*** DATA FOR THE TASK Section Begins ***

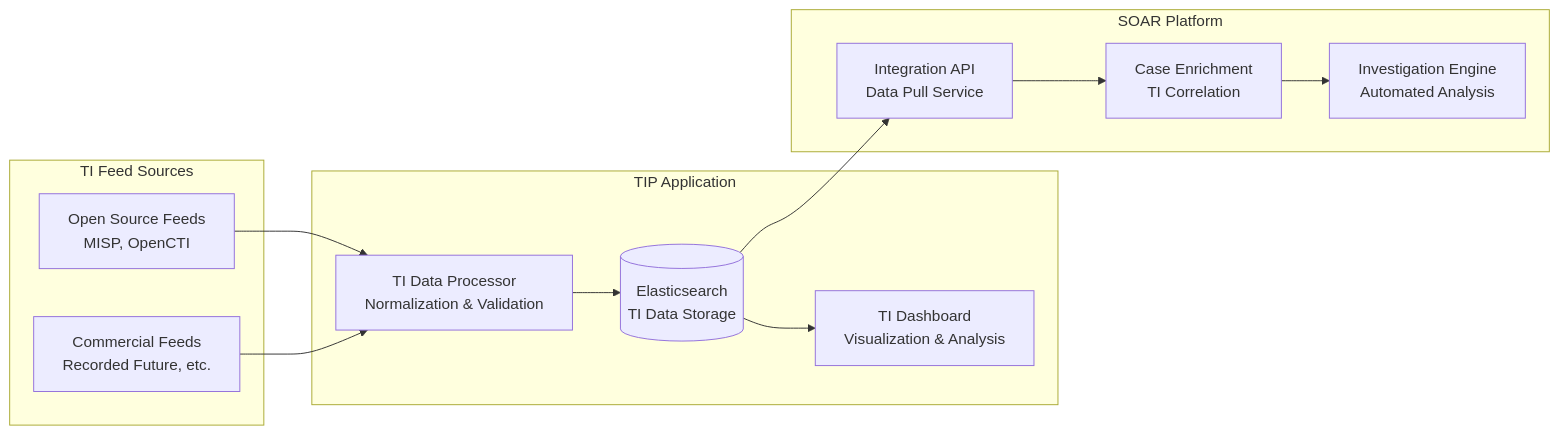
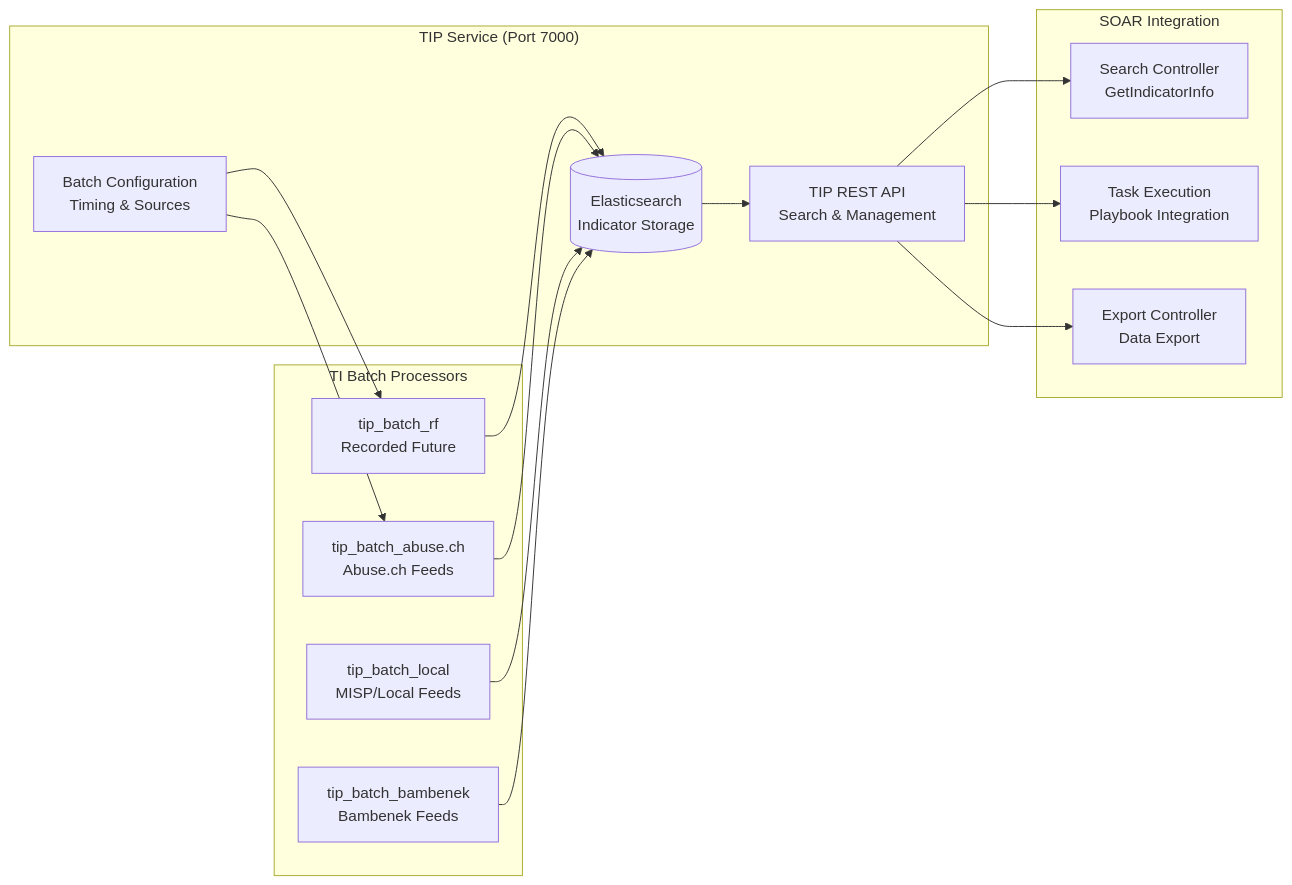
Before and after one commit to Vishwa0220/customers-docs: the third of 14 diagrams in SOAR_Architecture_SIEM_TI_Integration_Documentation.md, drawn with Mermaid. The commit also changed other lines of this file, not shown here.

````diff
--- a/SOAR_Architecture_SIEM_TI_Integration_Documentation.md
+++ b/SOAR_Architecture_SIEM_TI_Integration_Documentation.md
@@ -173,28 +176,34 @@
 ```mermaid
 graph LR
-    subgraph "TI Feed Sources"
-        OPENSOURCE[Open Source Feeds<br/>MISP, OpenCTI]
-        COMMERCIAL[Commercial Feeds<br/>Recorded Future, etc.]
+    subgraph "TI Batch Processors"
+        RF_BATCH[tip_batch_rf<br/>Recorded Future]
+        ABUSE_BATCH[tip_batch_abuse.ch<br/>Abuse.ch Feeds]
+        MISP_BATCH[tip_batch_local<br/>MISP/Local Feeds]
+        BAMBENEK_BATCH[tip_batch_bambenek<br/>Bambenek Feeds]
     end
     
-    subgraph "TIP Application"
-        TI_PROCESSOR[TI Data Processor<br/>Normalization & Validation]
-        TI_STORAGE[(Elasticsearch<br/>TI Data Storage)]
-        TI_DASHBOARD[TI Dashboard<br/>Visualization & Analysis]
+    subgraph "TIP Service (Port 7000)"
+        TIP_API[TIP REST API<br/>Search & Management]
+        TIP_STORAGE[(Elasticsearch<br/>Indicator Storage)]
+        BATCH_CONFIG[Batch Configuration<br/>Timing & Sources]
     end
     
-    subgraph "SOAR Platform"
-        INTEGRATION[Integration API<br/>Data Pull Service]
-        ENRICHMENT[Case Enrichment<br/>TI Correlation]
-        INVESTIGATION[Investigation Engine<br/>Automated Analysis]
+    subgraph "SOAR Integration"
+        SEARCH_API[Search Controller<br/>GetIndicatorInfo]
+        TASK_EXEC[Task Execution<br/>Playbook Integration]
+        EXPORT_API[Export Controller<br/>Data Export]
     end
     
-    OPENSOURCE --> TI_PROCESSOR
-    COMMERCIAL --> TI_PROCESSOR
-    TI_PROCESSOR --> TI_STORAGE
-    TI_STORAGE --> TI_DASHBOARD
+    RF_BATCH --> TIP_STORAGE
+    ABUSE_BATCH --> TIP_STORAGE
+    MISP_BATCH --> TIP_STORAGE
+    BAMBENEK_BATCH --> TIP_STORAGE
     
-    TI_STORAGE --> INTEGRATION
-    INTEGRATION --> ENRICHMENT
-    ENRICHMENT --> INVESTIGATION
+    TIP_STORAGE --> TIP_API
+    TIP_API --> SEARCH_API
+    TIP_API --> TASK_EXEC
+    TIP_API --> EXPORT_API
+    
+    BATCH_CONFIG --> RF_BATCH
+    BATCH_CONFIG --> ABUSE_BATCH
 ```
````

*** DATA FOR THE TASK Section Ends ***

TASK DIRECTIONS: From the entries above, return each line with the word "OPENSOURCE" in it.

TASK SOLUTION:
-        OPENSOURCE[Open Source Feeds<br/>MISP, OpenCTI]
-    OPENSOURCE --> TI_PROCESSOR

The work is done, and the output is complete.